Ryan Ross, Contributor

I started listening to and studying classical music in earnest nearly three decades ago. This interest grew naturally out of my training as a pianist. I am now a musicologist by profession, specializing in British and other symphonic music of the 19th and 20th centuries. My scholarly work has been published in major music journals, as well as in other outlets. Current research focuses include twentieth-century symphonic historiography, and the music of Jean Sibelius, Ralph Vaughan Williams, and Malcolm Arnold.

I am honored to contribute writings to Classical Candor. In an age where the classical recording industry is being subjected to such profound pressures and changes, it is more important than ever for those of us steeped in this cultural tradition to continue to foster its love and exposure. I hope that my readers can find value, no matter how modest, in what I offer here.

Bryan Geyer, Technical Analyst

I initially embraced classical music in 1954 when I mistuned my car radio and heard the Heifetz recording of Mendelssohn's Violin Concerto. That inspired me to board the new "hi-fi" DIY bandwagon. In 1957 I joined one of the pioneer semiconductor makers and spent the next 32 years marketing transistors and microcircuits to military contractors. Home audio DIY projects remained a personal passion until 1989 when we created our own new photography equipment company. I later (2012) revived my interest in two channel audio when we "downsized" our life and determined that mini-monitors + paired subwoofers were a great way to mate fine music with the space constraints of condo living.

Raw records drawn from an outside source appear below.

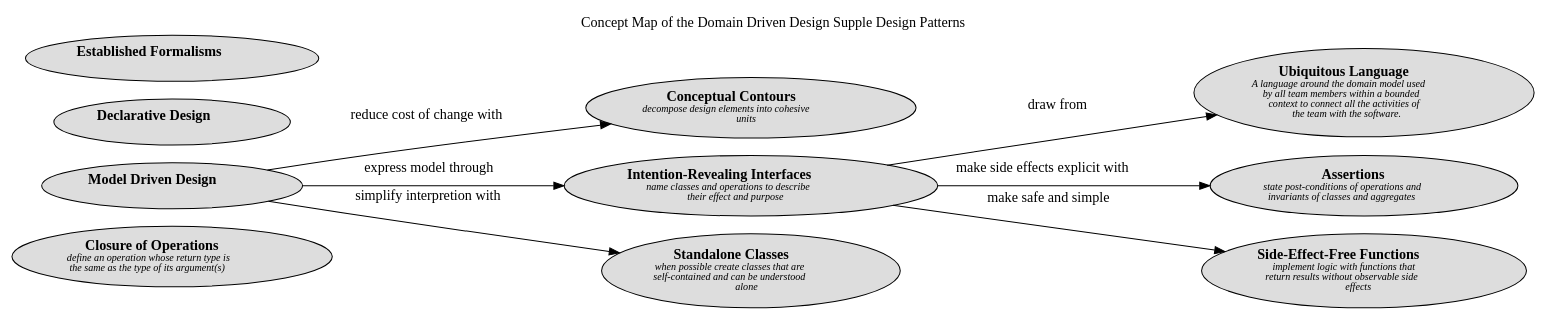
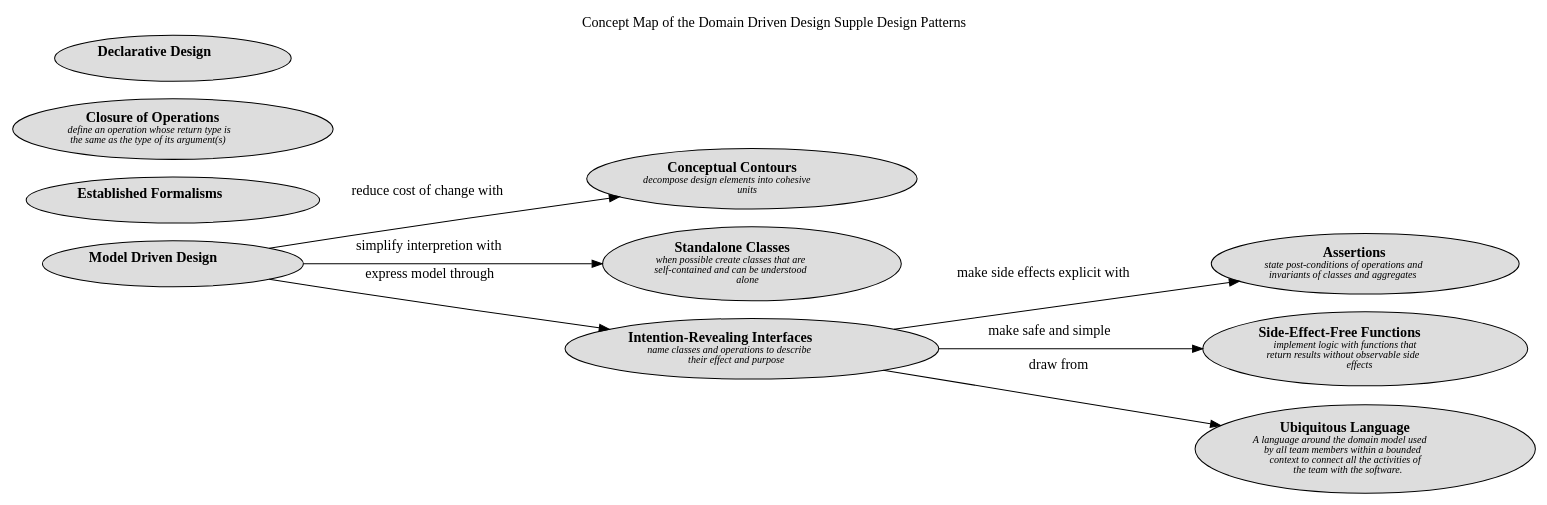
One commit to lsolbach/overarch-models changed the diagram in docs/software-development/domain-driven-design/supple-design/concept-view.dot. Above: the diagram before and after it, drawn with Graphviz. The commit also changed other lines of this file and 88 other files, not shown here.

```diff
--- a/docs/software-development/domain-driven-design/supple-design/concept-view.dot
+++ b/docs/software-development/domain-driven-design/supple-design/concept-view.dot
@@ -1,27 +1,27 @@
 digraph "Concept Map of the Domain Driven Design Supple Design Patterns" {
   labelloc= "t"
   label="Concept Map of the Domain Driven Design Supple Design Patterns"
   rankdir="LR"
 
   layout=dot
+software_development_domain_driven_design_supple_design__assertions [shape=ellipse style=filled fillcolor="#dddddd" label=<<B>Assertions</B><BR/><FONT POINT-SIZE="10"><I>state post-conditions of operations and<BR/>invariants of classes and aggregates </I></FONT>>]
+software_development_domain_driven_design_supple_design__conceptual_contours [shape=ellipse style=filled fillcolor="#dddddd" label=<<B>Conceptual Contours</B><BR/><FONT POINT-SIZE="10"><I>decompose design elements into cohesive<BR/>units </I></FONT>>]
+software_development_domain_driven_design_supple_design__side_effect_free_functions [shape=ellipse style=filled fillcolor="#dddddd" label=<<B>Side-Effect-Free Functions</B><BR/><FONT POINT-SIZE="10"><I>implement logic with functions that<BR/>return results without observable side<BR/>effects </I></FONT>>]
+software_development_domain_driven_design_modelling__c_ubiquitous_language [shape=ellipse style=filled fillcolor="#dddddd" label=<<B>Ubiquitous Language</B><BR/><FONT POINT-SIZE="10"><I>A language around the domain model used<BR/>by all team members within a bounded<BR/>context to connect all the activities of<BR/>the team with the software. </I></FONT>>]
+software_development_domain_driven_design_supple_design__standalone_classes [shape=ellipse style=filled fillcolor="#dddddd" label=<<B>Standalone Classes</B><BR/><FONT POINT-SIZE="10"><I>when possible create classes that are<BR/>self-contained and can be understood<BR/>alone </I></FONT>>]
+software_development_domain_driven_design_supple_design__established_formalisms [shape=ellipse style=filled fillcolor="#dddddd" label=<<B>Established Formalisms</B><BR/><FONT POINT-SIZE="10"><I> </I></FONT>>]
+software_development_domain_driven_design_supple_design__intention_revealing_interfaces [shape=ellipse style=filled fillcolor="#dddddd" label=<<B>Intention-Revealing Interfaces</B><BR/><FONT POINT-SIZE="10"><I>name classes and operations to describe<BR/>their effect and purpose </I></FONT>>]
 software_development_domain_driven_design_supple_design__closure_of_operations [shape=ellipse style=filled fillcolor="#dddddd" label=<<B>Closure of Operations</B><BR/><FONT POINT-SIZE="10"><I>define an operation whose return type is<BR/>the same as the type of its argument(s) </I></FONT>>]
-software_development_domain_driven_design_supple_design__conceptual_contours [shape=ellipse style=filled fillcolor="#dddddd" label=<<B>Conceptual Contours</B><BR/><FONT POINT-SIZE="10"><I>decompose design elements into cohesive<BR/>units </I></FONT>>]
+software_development_domain_driven_design_modelling__c_model_driven_design [shape=ellipse style=filled fillcolor="#dddddd" label=<<B>Model Driven Design</B><BR/><FONT POINT-SIZE="10"><I> </I></FONT>>]
 software_development_domain_driven_design_supple_design__declarative_design [shape=ellipse style=filled fillcolor="#dddddd" label=<<B>Declarative Design</B><BR/><FONT POINT-SIZE="10"><I> </I></FONT>>]
-software_development_domain_driven_design_modelling__c_model_driven_design [shape=ellipse style=filled fillcolor="#dddddd" label=<<B>Model Driven Design</B><BR/><FONT POINT-SIZE="10"><I> </I></FONT>>]
-software_development_domain_driven_design_supple_design__intention_revealing_interfaces [shape=ellipse style=filled fillcolor="#dddddd" label=<<B>Intention-Revealing Interfaces</B><BR/><FONT POINT-SIZE="10"><I>name classes and operations to describe<BR/>their effect and purpose </I></FONT>>]
-software_development_domain_driven_design_modelling__c_ubiquitous_language [shape=ellipse style=filled fillcolor="#dddddd" label=<<B>Ubiquitous Language</B><BR/><FONT POINT-SIZE="10"><I>A language around the domain model used<BR/>by all team members within a bounded<BR/>context to connect all the activities of<BR/>the team with the software. </I></FONT>>]
-software_development_domain_driven_design_supple_design__assertions [shape=ellipse style=filled fillcolor="#dddddd" label=<<B>Assertions</B><BR/><FONT POINT-SIZE="10"><I>state post-conditions of operations and<BR/>invariants of classes and aggregates </I></FONT>>]
-software_development_domain_driven_design_supple_design__established_formalisms [shape=ellipse style=filled fillcolor="#dddddd" label=<<B>Established Formalisms</B><BR/><FONT POINT-SIZE="10"><I> </I></FONT>>]
-software_development_domain_driven_design_supple_design__standalone_classes [shape=ellipse style=filled fillcolor="#dddddd" label=<<B>Standalone Classes</B><BR/><FONT POINT-SIZE="10"><I>when possible create classes that are<BR/>self-contained and can be understood<BR/>alone </I></FONT>>]
-software_development_domain_driven_design_supple_design__side_effect_free_functions [shape=ellipse style=filled fillcolor="#dddddd" label=<<B>Side-Effect-Free Functions</B><BR/><FONT POINT-SIZE="10"><I>implement logic with functions that<BR/>return results without observable side<BR/>effects </I></FONT>>]
  
 software_development_domain_driven_design_modelling__c_model_driven_design -> software_development_domain_driven_design_supple_design__standalone_classes [label=<simplify interpretion with<BR/><FONT POINT-SIZE="10"><I> </I></FONT>>]
 software_development_domain_driven_design_modelling__c_model_driven_design -> software_development_domain_driven_design_supple_design__intention_revealing_interfaces [label=<express model through<BR/><FONT POINT-SIZE="10"><I> </I></FONT>>]
 software_development_domain_driven_design_supple_design__intention_revealing_interfaces -> software_development_domain_driven_design_supple_design__assertions [label=<make side effects explicit with<BR/><FONT POINT-SIZE="10"><I> </I></FONT>>]
 software_development_domain_driven_design_supple_design__intention_revealing_interfaces -> software_development_domain_driven_design_supple_design__side_effect_free_functions [label=<make safe and simple<BR/><FONT POINT-SIZE="10"><I> </I></FONT>>]
 software_development_domain_driven_design_supple_design__intention_revealing_interfaces -> software_development_domain_driven_design_modelling__c_ubiquitous_language [label=<draw from<BR/><FONT POINT-SIZE="10"><I> </I></FONT>>]
 software_development_domain_driven_design_modelling__c_model_driven_design -> software_development_domain_driven_design_supple_design__conceptual_contours [label=<reduce cost of change with<BR/><FONT POINT-SIZE="10"><I> </I></FONT>>]
  
 }
 
 // (generated by Overarch with template views/view.dot.cmb)
```
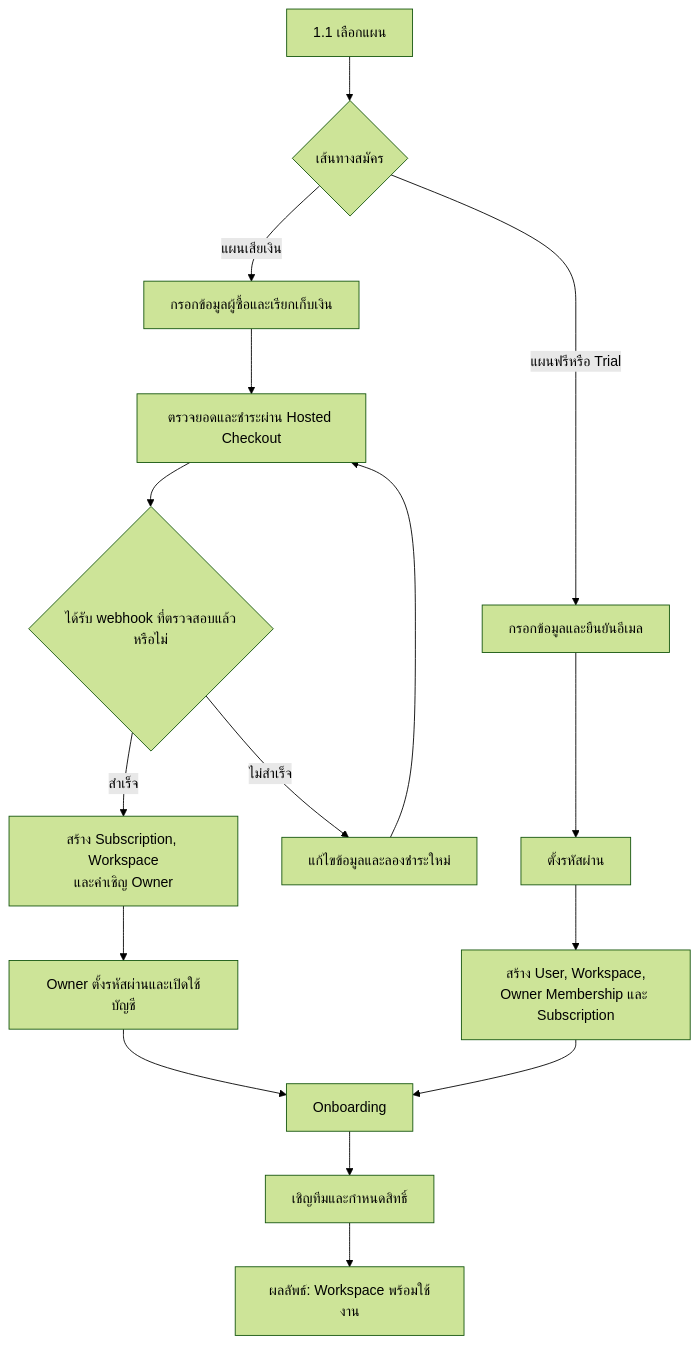
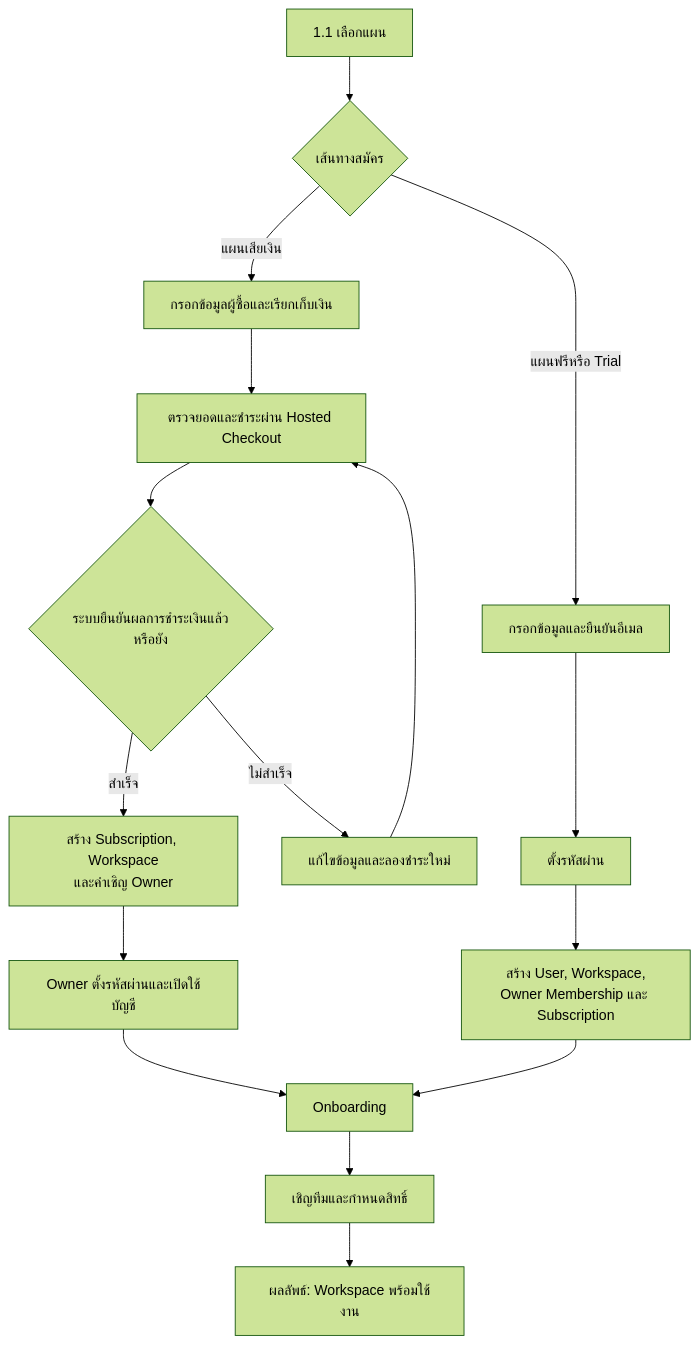
Before and after one commit to yukasung/mattersolv_docs: the first of 7 diagrams in docs/app/docs/workflow/page.mdx, drawn with Mermaid (forest theme). The commit also changed 1 other file, not shown here.

Commit message:
docs: simplify payment confirmation wording

````diff
--- a/docs/app/docs/workflow/page.mdx
+++ b/docs/app/docs/workflow/page.mdx
@@ -26,18 +26,18 @@
 ```mermaid
 flowchart TD
   A["1.1 เลือกแผน"] --> B{"เส้นทางสมัคร"}
   B -->|แผนฟรีหรือ Trial| C["กรอกข้อมูลและยืนยันอีเมล"]
   C --> D["ตั้งรหัสผ่าน"]
   D --> E["สร้าง User, Workspace,<br/>Owner Membership และ Subscription"]
   B -->|แผนเสียเงิน| F["กรอกข้อมูลผู้ซื้อและเรียกเก็บเงิน"]
   F --> G["ตรวจยอดและชำระผ่าน Hosted Checkout"]
-  G --> H{"ได้รับ webhook ที่ตรวจสอบแล้วหรือไม่"}
+  G --> H{"ระบบยืนยันผลการชำระเงินแล้วหรือยัง"}
   H -->|ไม่สำเร็จ| I["แก้ไขข้อมูลและลองชำระใหม่"]
   I --> G
   H -->|สำเร็จ| J["สร้าง Subscription, Workspace<br/>และคำเชิญ Owner"]
   J --> K["Owner ตั้งรหัสผ่านและเปิดใช้บัญชี"]
   K --> L["Onboarding"]
   E --> L
   L --> M["เชิญทีมและกำหนดสิทธิ์"]
   M --> R["ผลลัพธ์: Workspace พร้อมใช้งาน"]
 ```
````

Visitors that view my technical papers on this site may wonder why they appear here, rather than on a site that features audio equipment reviews. My reason is that I tried the latter, and prefer to publish for people who actually want to listen to music; not to equipment. My focus is in describing what's technically beneficial to assure that the sound of the system will accurately replicate the source input signal (i. e. exhibit high accuracy) without inordinate cost and complexity. Conversely, most of the audiophiles of today strive to achieve sound that's euphonic, i.e. be personally satisfying. In essence, audiophiles seek sound that's consistent with their desire; the music is simply a test signal.

Mission Statement

It is the goal of Classical Candor to promote the enjoyment of classical music. Other forms of music come and go--minuets, waltzes, ragtime, blues, jazz, bebop, country-western, rock-'n'-roll, heavy metal, rap, and the rest--but classical music has been around for hundreds of years and will continue to be around for hundreds more. It's no accident that every major city in the world has one or more symphony orchestras.

When I was young, I heard it said that only intellectuals could appreciate classical music, that it required dedicated concentration to appreciate. Nonsense. I'm no intellectual, and I've always loved classical music. Anyone who's ever seen and enjoyed Disney's Fantasia or a Looney Tunes cartoon playing Rossini's William Tell Overture or Liszt's Hungarian Rhapsody No. 2 can attest to the power and joy of classical music, and that's just about everybody.

So, if Classical Candor can expand one's awareness of classical music and bring more joy to one's life, more power to it. It's done its job. --John J. Puccio

Contact Information

Readers with polite, courteous, helpful letters may send them to

Readers with impolite, discourteous, bitchy, whining, complaining, nasty, mean-spirited, unhelpful letters may send them to classicalcandor@recycle.bin.

"Their Master's Voice" by Michael Sowa

"Their Master's Voice" by Michael Sowa